With the global obesity epidemic, a search for a simple but effective solution continues. Diets can be hard to follow, trying to figure portion size, macros, and calories. While exercise is great for physical fitness, it can sometimes be hard to complete if there are pre-existing health conditions that make movement difficult. One simple approach to weight loss is the age-old approach of fasting.
Fasting has been practiced since ancient times and has recently returned as an alternative method to achieve weight loss. There are different fasting methods such as intermittent fasting or alternate-day fasting, where no food is consumed for twelve or more hours. Also, time-restricted feeding, where food is only eaten during a specific eight to twelve-hour time frame, but there is no restriction on the type of food or the number of calories. However, scientists do not know which fasting type is best for specific people groups. For example, it is not known whether fasting for women will generate the same results as fasting for men.
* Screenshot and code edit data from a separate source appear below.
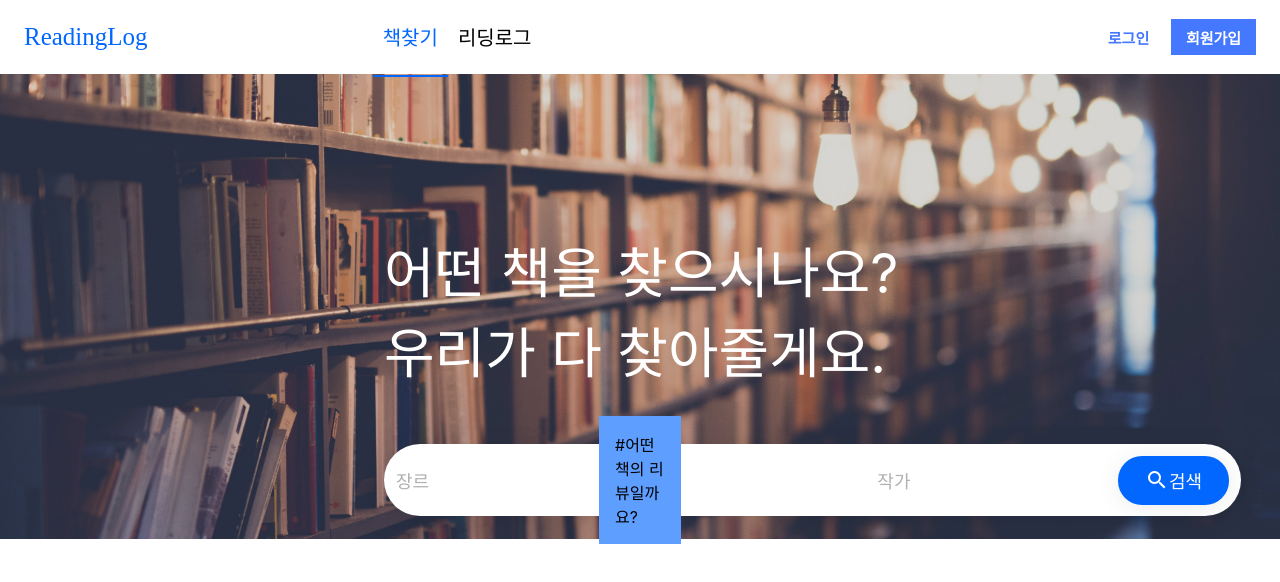
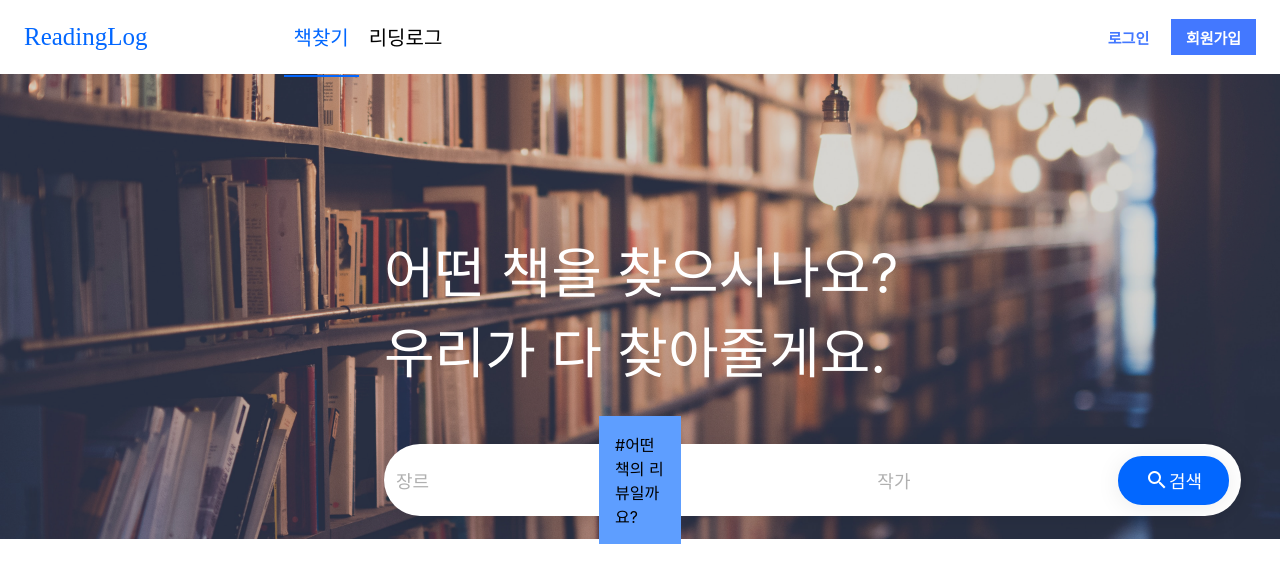
Before and after one commit to Gyejoon/ReadingLog, a React (Create React App) app in the folder client/: page / in a window 1280 px wide. Shown: the top 582 px of the page. Built offline with nearby package versions, Linux system fonts and the light colour scheme.

Commit message:
refactor: Navigation 위치 조정

```diff
--- a/client/src/components/base/Navigation.tsx
+++ b/client/src/components/base/Navigation.tsx
@@ -5,7 +5,7 @@ import media from 'lib/styles/media';
 
 const NavigationBlock = styled.div`
   display: flex;
-  flex: 2;
+  flex: 3;
   ul {
     ${media.small} {
       display: none;
```
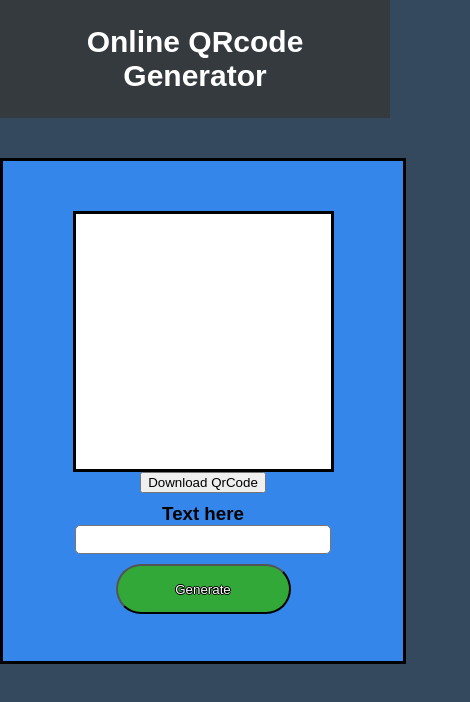
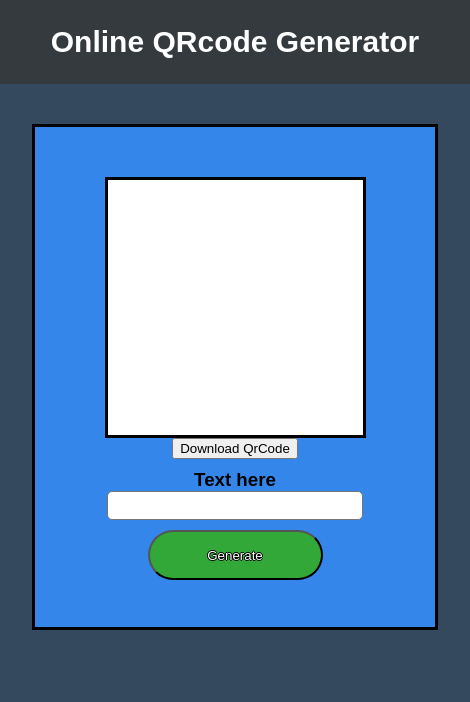
Before and after one commit to cedriccastro99/Online-QRcode-Generator, a plain HTML site: page index.html in a window 390 px wide. Shown: the whole page, 470 px wide, since content can reach past the window. Drawn offline with nearby package versions, Linux system fonts and the light colour scheme.

Commit message:
2nd part/responsive in mobile/published online

```diff
--- a/css/style.css
+++ b/css/style.css
@@ -63,3 +63,13 @@ header{
 #genBttn:hover{
 	background-color: green;
 }
+
+@media screen and (max-width: 500px) {
+  header{
+  	width: 420px;
+  }
+
+  #maincontainer{
+  	margin-left: 32px;
+  }
+}
--- a/index.html
+++ b/index.html
@@ -1,6 +1,7 @@
 <!DOCTYPE html>
 <html>
 <head>
+	<meta name="viewport" content="width=device-width, initial-scale=1.0">
 	<link rel="stylesheet" type="text/css" href="css/style.css">
 	<script
   src="https://code.jquery.com/jquery-3.5.1.slim.min.js"
```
To gain a better understanding of the effects of a short daily fast during the active phase, Australian researchers from the University of Sydney recently studied intermittent fasting in male and female mice. Their results were published in The Journal of Physiology.
Excerpted from Medical News Bulletin